Gregg Alton has what seems like a disorienting job at Gilead Sciences Inc. He’s paid to figure out how to sell the drug Sovaldi, which infamously retails in the U.S. at $1,000 a pill, for relatively next to nothing.
The instructions for pricing the cure, which wipes out hepatitis C in just 12 weeks, basically go like this: “Get to as many patients as possible in low-income nations --and not lose money,” Alton says. “It’s very simple.”

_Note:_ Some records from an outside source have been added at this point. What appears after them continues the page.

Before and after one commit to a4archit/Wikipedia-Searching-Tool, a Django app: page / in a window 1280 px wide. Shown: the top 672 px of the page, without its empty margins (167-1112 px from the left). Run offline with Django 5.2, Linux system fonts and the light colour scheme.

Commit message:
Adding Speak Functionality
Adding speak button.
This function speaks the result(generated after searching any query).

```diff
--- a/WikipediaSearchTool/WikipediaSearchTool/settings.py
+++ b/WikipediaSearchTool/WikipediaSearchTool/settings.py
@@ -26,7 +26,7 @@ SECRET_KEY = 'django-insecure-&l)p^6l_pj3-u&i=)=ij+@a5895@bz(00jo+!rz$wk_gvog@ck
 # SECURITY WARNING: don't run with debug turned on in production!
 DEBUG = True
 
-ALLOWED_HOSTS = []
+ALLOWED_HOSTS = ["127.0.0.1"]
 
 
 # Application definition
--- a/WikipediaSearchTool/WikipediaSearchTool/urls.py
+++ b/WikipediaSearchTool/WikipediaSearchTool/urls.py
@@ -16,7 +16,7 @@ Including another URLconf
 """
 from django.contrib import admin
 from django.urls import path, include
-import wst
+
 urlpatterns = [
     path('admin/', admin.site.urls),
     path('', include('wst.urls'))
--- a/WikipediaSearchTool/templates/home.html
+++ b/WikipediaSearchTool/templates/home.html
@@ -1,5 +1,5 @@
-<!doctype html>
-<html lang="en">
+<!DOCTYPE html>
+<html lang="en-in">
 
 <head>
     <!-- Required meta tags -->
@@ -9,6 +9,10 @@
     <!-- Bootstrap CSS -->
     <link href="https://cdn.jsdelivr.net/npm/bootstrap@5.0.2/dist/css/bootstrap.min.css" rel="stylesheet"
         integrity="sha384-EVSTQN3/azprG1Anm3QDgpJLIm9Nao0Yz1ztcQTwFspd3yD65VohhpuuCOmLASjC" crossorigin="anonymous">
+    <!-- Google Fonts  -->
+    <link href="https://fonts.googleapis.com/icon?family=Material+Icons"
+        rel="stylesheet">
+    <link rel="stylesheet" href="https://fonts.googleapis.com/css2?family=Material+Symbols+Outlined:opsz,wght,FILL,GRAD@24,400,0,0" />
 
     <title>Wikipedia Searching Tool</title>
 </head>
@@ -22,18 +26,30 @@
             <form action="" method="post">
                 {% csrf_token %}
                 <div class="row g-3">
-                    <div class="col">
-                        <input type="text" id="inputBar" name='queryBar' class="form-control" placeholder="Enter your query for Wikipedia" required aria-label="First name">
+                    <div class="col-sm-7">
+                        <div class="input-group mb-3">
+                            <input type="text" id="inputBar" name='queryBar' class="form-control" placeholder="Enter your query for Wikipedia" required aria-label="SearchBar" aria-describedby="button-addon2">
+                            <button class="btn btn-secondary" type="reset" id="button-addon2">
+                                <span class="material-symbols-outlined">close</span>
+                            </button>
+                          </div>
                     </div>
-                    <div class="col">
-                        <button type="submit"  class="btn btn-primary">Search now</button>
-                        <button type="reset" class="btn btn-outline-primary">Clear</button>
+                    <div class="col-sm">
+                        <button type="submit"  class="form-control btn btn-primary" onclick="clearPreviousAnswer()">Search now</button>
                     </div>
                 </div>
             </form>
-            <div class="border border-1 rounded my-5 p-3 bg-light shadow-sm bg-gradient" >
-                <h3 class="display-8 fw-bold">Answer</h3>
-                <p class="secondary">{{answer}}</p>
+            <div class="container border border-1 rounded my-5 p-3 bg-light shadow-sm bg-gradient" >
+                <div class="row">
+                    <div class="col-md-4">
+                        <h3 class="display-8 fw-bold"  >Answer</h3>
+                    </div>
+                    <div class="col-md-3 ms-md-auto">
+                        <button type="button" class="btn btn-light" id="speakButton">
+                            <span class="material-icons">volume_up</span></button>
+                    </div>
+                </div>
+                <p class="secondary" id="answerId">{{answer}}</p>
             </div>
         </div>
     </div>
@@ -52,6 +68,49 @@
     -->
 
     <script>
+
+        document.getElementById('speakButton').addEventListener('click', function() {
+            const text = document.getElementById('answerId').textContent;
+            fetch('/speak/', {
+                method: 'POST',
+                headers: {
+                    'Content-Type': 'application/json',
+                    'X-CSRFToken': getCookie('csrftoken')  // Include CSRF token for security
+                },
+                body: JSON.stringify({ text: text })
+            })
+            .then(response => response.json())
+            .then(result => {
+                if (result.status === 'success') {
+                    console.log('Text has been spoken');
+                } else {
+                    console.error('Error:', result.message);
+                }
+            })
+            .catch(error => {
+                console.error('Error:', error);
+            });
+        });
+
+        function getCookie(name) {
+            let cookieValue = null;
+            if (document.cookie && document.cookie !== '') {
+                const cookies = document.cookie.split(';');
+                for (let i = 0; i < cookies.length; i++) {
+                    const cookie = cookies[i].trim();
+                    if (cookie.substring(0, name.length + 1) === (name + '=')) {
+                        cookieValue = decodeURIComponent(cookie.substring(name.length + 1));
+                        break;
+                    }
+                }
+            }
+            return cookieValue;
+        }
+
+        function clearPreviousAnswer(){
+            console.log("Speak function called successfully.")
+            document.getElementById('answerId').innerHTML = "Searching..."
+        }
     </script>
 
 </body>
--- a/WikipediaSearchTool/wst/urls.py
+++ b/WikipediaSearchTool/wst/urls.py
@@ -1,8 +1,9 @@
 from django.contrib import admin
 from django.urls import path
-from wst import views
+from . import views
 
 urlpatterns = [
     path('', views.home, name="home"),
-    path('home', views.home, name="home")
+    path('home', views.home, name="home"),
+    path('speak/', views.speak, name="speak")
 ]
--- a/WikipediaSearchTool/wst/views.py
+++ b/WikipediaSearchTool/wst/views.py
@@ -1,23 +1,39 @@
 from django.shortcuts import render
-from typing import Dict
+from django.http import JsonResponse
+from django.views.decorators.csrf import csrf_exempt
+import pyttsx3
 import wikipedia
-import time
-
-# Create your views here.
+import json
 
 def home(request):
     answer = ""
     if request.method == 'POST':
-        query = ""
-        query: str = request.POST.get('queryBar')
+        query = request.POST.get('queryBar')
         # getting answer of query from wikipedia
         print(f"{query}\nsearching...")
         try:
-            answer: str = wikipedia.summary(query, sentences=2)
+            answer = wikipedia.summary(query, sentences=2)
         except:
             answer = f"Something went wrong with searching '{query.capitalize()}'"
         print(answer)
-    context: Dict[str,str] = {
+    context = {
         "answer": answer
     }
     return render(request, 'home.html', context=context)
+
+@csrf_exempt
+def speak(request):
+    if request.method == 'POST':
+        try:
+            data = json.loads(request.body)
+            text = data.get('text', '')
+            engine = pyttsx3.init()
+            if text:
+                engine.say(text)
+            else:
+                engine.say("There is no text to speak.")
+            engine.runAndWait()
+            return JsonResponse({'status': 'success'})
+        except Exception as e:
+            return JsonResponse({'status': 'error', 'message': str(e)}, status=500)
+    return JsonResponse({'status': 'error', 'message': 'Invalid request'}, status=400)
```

Actually, it’s not so simple, but it is controversial. Decisions about what to charge around the world for life-saving remedies have spurred debate ever since Big Pharma began offering some discounts after a backlash in the ’90s, when groundbreaking HIV treatments reduced deaths in wealthy countries and not poor ones. Criticism has been harsh with Sovaldi, one of the most expensive and best-selling drugs in history.